=== Begin Enclosure ===
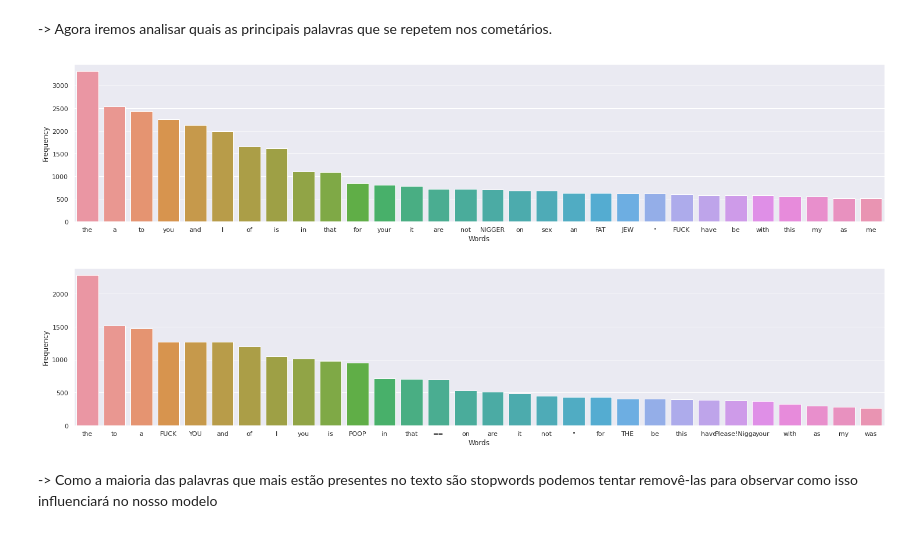
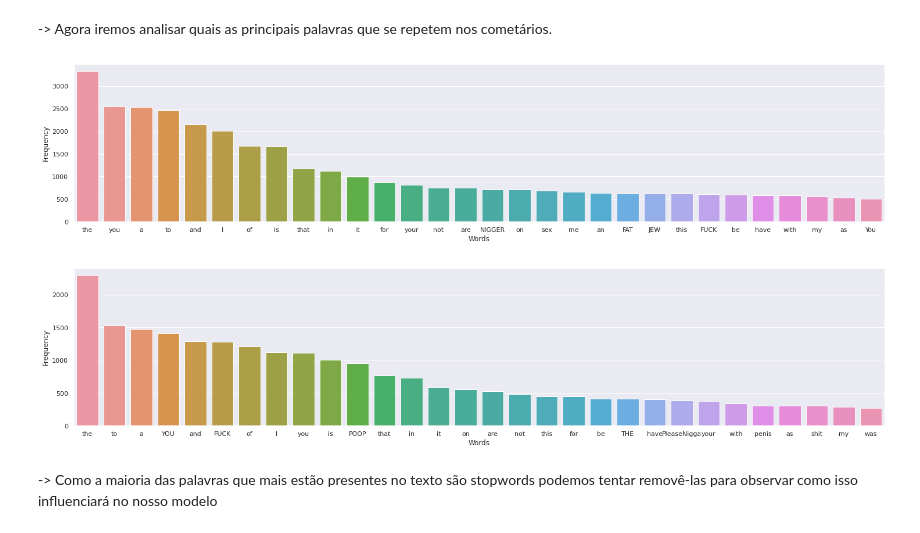
Before and after one commit to deboramendes2706/avaliacao_lead, a Jupyter notebook: body.ipynb, the cells around one changed output. Drawn from its saved outputs; the diff is of its cells as text; code cells hidden in the pictures.

```diff
--- a/body.ipynb
+++ b/body.ipynb
@@ -94,13 +92,13 @@ Criaremos várias colunas para no final testá-las e vermos quais hipóteses sã
 # %% [markdown]
 -> Agora iremos analisar quais as principais palavras que se repetem nos cometários.
 # %%
-identifying_frequency(df_train,"comment_text")
+identifying_frequency(df_train,"total_treated_comments")
 # %% [output]
-[figure, old version]
+[figure, new version]
 # %%
-identifying_frequency(df_test,"comment_text")
+identifying_frequency(df_test,"total_treated_comments")
 # %% [output]
-[figure, old version]
+[figure, new version]
 # %% [markdown]
 -> Como a maioria das palavras que mais estão presentes no texto são stopwords podemos tentar removê-las para observar como isso influenciará no nosso modelo
 # %%
```
Also changed, not shown: parts of 10 cells of this notebook.
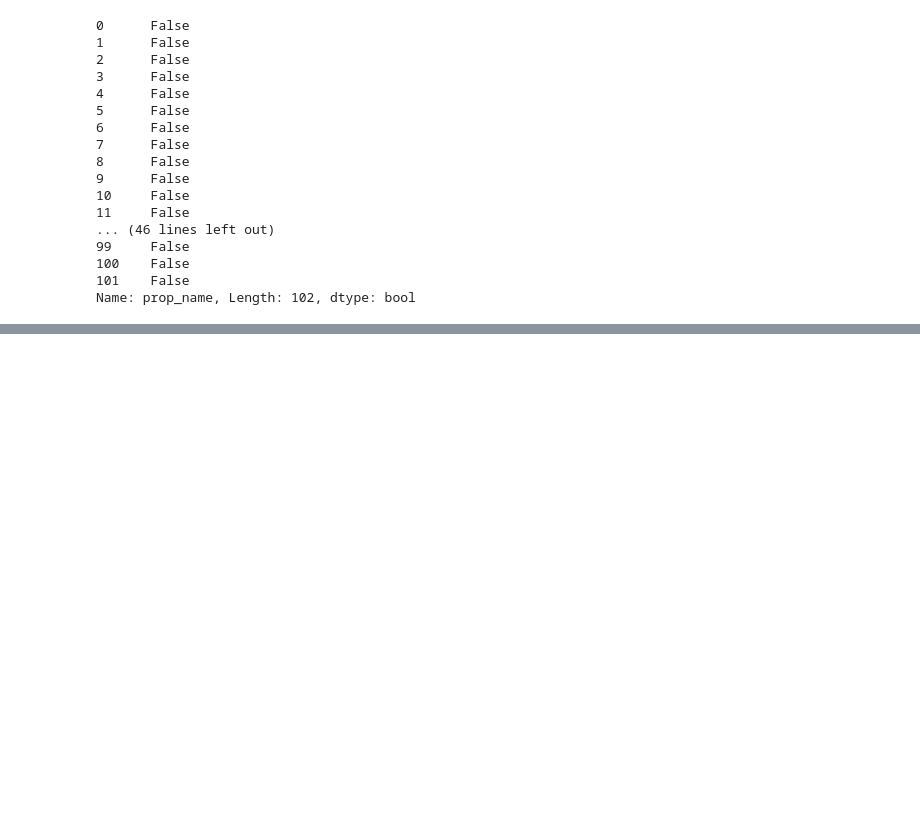
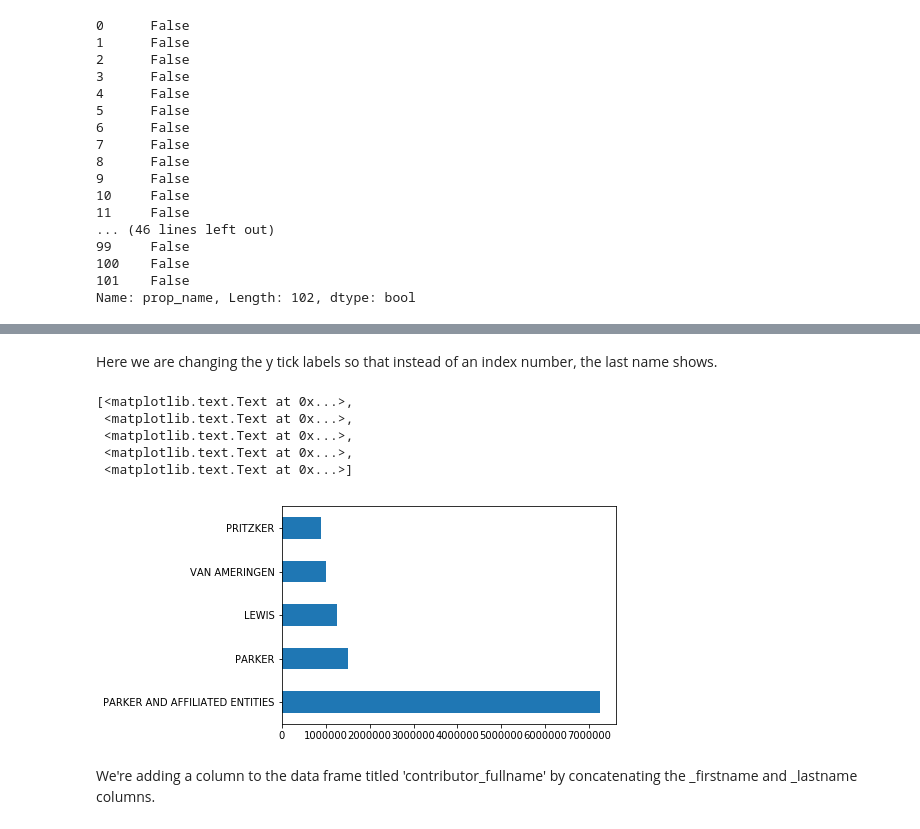
Before and after one commit to brandonshaik/first-python-notebook, a Jupyter notebook: Practice_1.ipynb, the cells around one changed output, grey strips where cells are left out. Cells and saved outputs as stored; diff of their text form; code cells hidden in the pictures; blank space fills up the shorter version.

```diff
--- a/Practice_1.ipynb
+++ b/Practice_1.ipynb
@@ -211,0 +370,14 @@ contribs[contribs.contributor_occupation == 'CANDIDATE FOR GOVERNOR']
+# %% [markdown]
+Here we are changing the y tick labels so that instead of an index number, the last name shows.
+# %%
+chart = top_supporters.head(5).amount.plot.barh()
+chart.set_yticklabels(top_supporters.contributor_lastname)
+# %% [output]
+[<matplotlib.text.Text at 0x...>,
+ <matplotlib.text.Text at 0x...>,
+ <matplotlib.text.Text at 0x...>,
+ <matplotlib.text.Text at 0x...>,
+ <matplotlib.text.Text at 0x...>]
+[figure, added]
+# %% [markdown]
+We're adding a column to the data frame titled 'contributor_fullname' by concatenating the _firstname and _lastname columns.
```
Also changed, not shown: parts of 34 cells of this notebook.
=== End Enclosure ===
■ **EXERCISE GOAL**: Omit every picture, then repeat the remaining data exactly as it appears above.

■ **RESULT BELOW**:
Before and after one commit to deboramendes2706/avaliacao_lead, a Jupyter notebook: body.ipynb, the cells around one changed output. Drawn from its saved outputs; the diff is of its cells as text; code cells hidden in the pictures.

```diff
--- a/body.ipynb
+++ b/body.ipynb
@@ -94,13 +92,13 @@ Criaremos várias colunas para no final testá-las e vermos quais hipóteses sã
 # %% [markdown]
 -> Agora iremos analisar quais as principais palavras que se repetem nos cometários.
 # %%
-identifying_frequency(df_train,"comment_text")
+identifying_frequency(df_train,"total_treated_comments")
 # %% [output]
-[figure, old version]
+[figure, new version]
 # %%
-identifying_frequency(df_test,"comment_text")
+identifying_frequency(df_test,"total_treated_comments")
 # %% [output]
-[figure, old version]
+[figure, new version]
 # %% [markdown]
 -> Como a maioria das palavras que mais estão presentes no texto são stopwords podemos tentar removê-las para observar como isso influenciará no nosso modelo
 # %%
```
Also changed, not shown: parts of 10 cells of this notebook.
Before and after one commit to brandonshaik/first-python-notebook, a Jupyter notebook: Practice_1.ipynb, the cells around one changed output, grey strips where cells are left out. Cells and saved outputs as stored; diff of their text form; code cells hidden in the pictures; blank space fills up the shorter version.

```diff
--- a/Practice_1.ipynb
+++ b/Practice_1.ipynb
@@ -211,0 +370,14 @@ contribs[contribs.contributor_occupation == 'CANDIDATE FOR GOVERNOR']
+# %% [markdown]
+Here we are changing the y tick labels so that instead of an index number, the last name shows.
+# %%
+chart = top_supporters.head(5).amount.plot.barh()
+chart.set_yticklabels(top_supporters.contributor_lastname)
+# %% [output]
+[<matplotlib.text.Text at 0x...>,
+ <matplotlib.text.Text at 0x...>,
+ <matplotlib.text.Text at 0x...>,
+ <matplotlib.text.Text at 0x...>,
+ <matplotlib.text.Text at 0x...>]
+[figure, added]
+# %% [markdown]
+We're adding a column to the data frame titled 'contributor_fullname' by concatenating the _firstname and _lastname columns.
```
Also changed, not shown: parts of 34 cells of this notebook.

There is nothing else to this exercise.